Summary: How did the Council of Nicaea and the Nicene Creed help establish the teachings of the early church? In addition, what controversies were dealt with? This lesson explores this important turning point in Christian history.
Church History: Examining the Creeds and Confessions of the Church Through the Ages and Why They Matter.
Lesson 4: The Nicene Creed
So far, in our study of church history we have seen:
An overview of the last 2,000 years of church history.
The creeds which are found within the Bible itself.
The early church documents called the Didache and the Apostles’ Creed.
Tonight, we are going to examine the first - and some would call the most significant - ecumenical council of the church: The Council of Nicea.
The History of the Council
Up until the fourth century, the Christian Church suffered persecution from Rome.
But in 313, the Edict of Milan made Christian worship legal within the Roman Empire.
This was the result of the Emperor Constantine having converted to Christianity after believing he had seen a sign of the cross in the sky prior to the Battle of Milvian Bridge, and he believed that sign had brought him victory.

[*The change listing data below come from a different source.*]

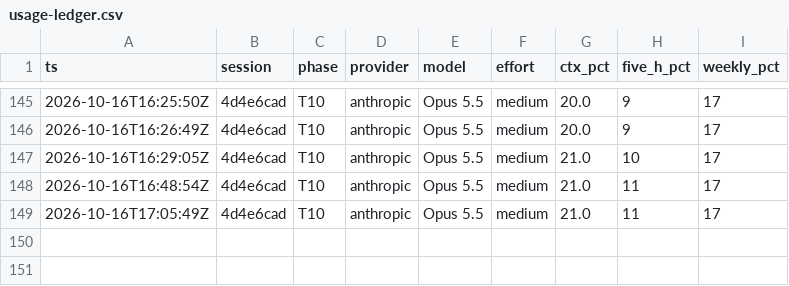
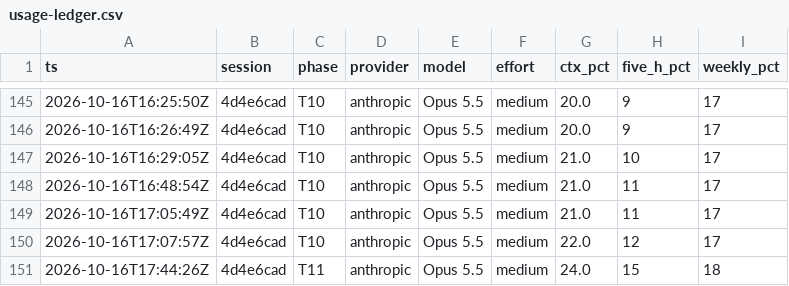
Before and after one commit to shokaninkar/iphs400-mp2-cms, a CSV file: notes/usage-ledger.csv, drawn as a sheet; only a part is shown, gaps mark what is left out.

```diff
--- a/notes/usage-ledger.csv
+++ b/notes/usage-ledger.csv
@@ -149 +149,3 @@ ts,session,phase,provider,model,effort,ctx_pct,five_h_pct,weekly_pct
 2026-10-16T17:05:49Z,4d4e6cad,T10,anthropic,Opus 5.5,medium,21.0,11,17
+2026-10-16T17:07:57Z,4d4e6cad,T10,anthropic,Opus 5.5,medium,22.0,12,17
+2026-10-16T17:44:26Z,4d4e6cad,T11,anthropic,Opus 5.5,medium,24.0,15,18
```
Also changed, not shown: 21 other files.
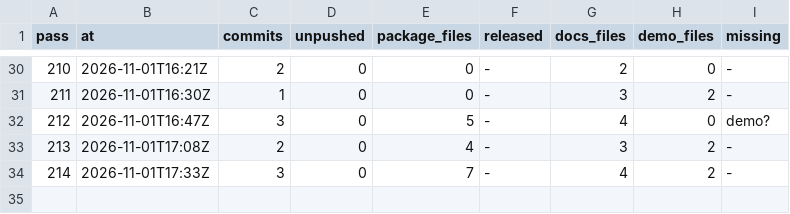
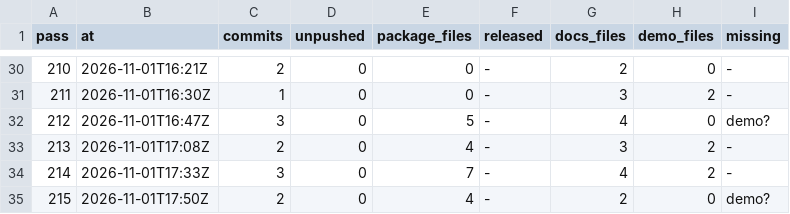
Before and after one commit to bevy-coven/bevy_grimoire, a TSV file: steps/bevy_emerge_loop-audit.tsv, drawn as a sheet; only a part is shown, gaps mark what is left out.

```diff
--- a/steps/bevy_emerge_loop-audit.tsv
+++ b/steps/bevy_emerge_loop-audit.tsv
@@ -34 +34,2 @@ pass	at	commits	unpushed	package_files	released	docs_files	demo_files	missing
 214	2026-11-01T17:33Z	3	0	7	-	4	2	-
+215	2026-11-01T17:50Z	2	0	4	-	2	0	demo?
```
Also changed, not shown: steps/bevy_emerge_loop-config.tsv, 2 other files.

At this time in history, Rome was a hodgepodge of religions and beliefs.
And within Christianity, there was also serious debate taking place about foundational doctrines.
Most specifically the doctrine of Christology (i.e. the person and nature of Jesus Christ).
It was a time of serious turmoil, with graffiti on town walls, pamphlet wars and vicious rhetoric being spewed between debating groups.
Dr. James White has pointed out that such was the religious climate of that day that when purchasing a loaf of bread, a person could be asked if he believed the son was “begotten” or “unbegotten”.
Constantine invited 1,800 Bishops (1,000 from the east, 800 from the west) from all over the Christian world to attend a council and settle their theological disputes in Nicea in AD325.
There was not an official count made of those who actually attended, but Athanasius counted 318 in total.
Each Bishop was allowed to bring two priests and three deacons, so it is likely that there were close to 2,000 people present for the council.
This was the first ecumenical (world-wide) gathering of the church.
Among the Bishops was one who would take center stage in the debate.
The Presbyter Arius proposed the idea that Jesus, while having a form of divinity, was not coequal or coeternal with the Father.
In opposition to Arius was Alexander of Alexandria and Athanasius, who contended that Jesus was fully divine, bring coequal and coeternal with the Father.
This may seem like a simple and somewhat small debate, but it has tremendous consequences in Christian thought.
It is essentially asking the question: Is Jesus created, or uncreated?
Is Jesus Creator of all, or is He a part of the Created order?
It is important to realize that Arius was not denying that Christ was divine or even that He was the creator of the whole universe.
Arius believed Jesus created everything “else”.
But Arius rejected that Jesus Himself was uncreated.
In the council, a very specific set of ideas was being debated.
Homoousia - Christ is of the “same substance” with the Father.
Homoiousia - Christ is of “similar substance” with the Father.
Heteroousia - Christ is of “difference substance” than the Father.
Arius continued to argue that the Son was not eternal, but rather created by God as His first creation, and through Him all “other” things were made.
This would mean that he took the “Heteroousia” position.
The semi-arians took the “homoiousia” position”
NOTE: The modern expression of this is within the Jehovah Witness movement, who still argue that the Son of not coequal or coeternal with the Father. They have even written their own Bible translation “The New World Translation” which has many errors by the translators which attempt to deny the complete eternality and divinity of Christ.
The Decisions Reached by the Council
The council decided overwhelmingly against the Arian position.
Of all the Bishops present, only two refused to sign the creed which was adopted containing the language of “homoousia”.
These two, along with Arius, were banished to Illyria.
The Arian Controversy was not the only decision made by the council.
There was also debate about dating and celebrating Resurrection Sunday (also called Easter).
They knew that the crucifixion and resurrection coincided with the Jewish Passover celebration, and yet there was concern that the methods used by the Jews for dating the time was inaccurate.
As a result, the council made the decision to calculate the time of the celebration for themselves.
There was also the suppression of the Meletian Schism.
Meletius of Lycopolis was a Bishop who had created a stir because he refused to receive back into fellowship those who had avoided persecution by renouncing their faith and subsequently repented of that decision.
Other Bishops had openly welcomed back those who had repented, but Meletius was stern in his position.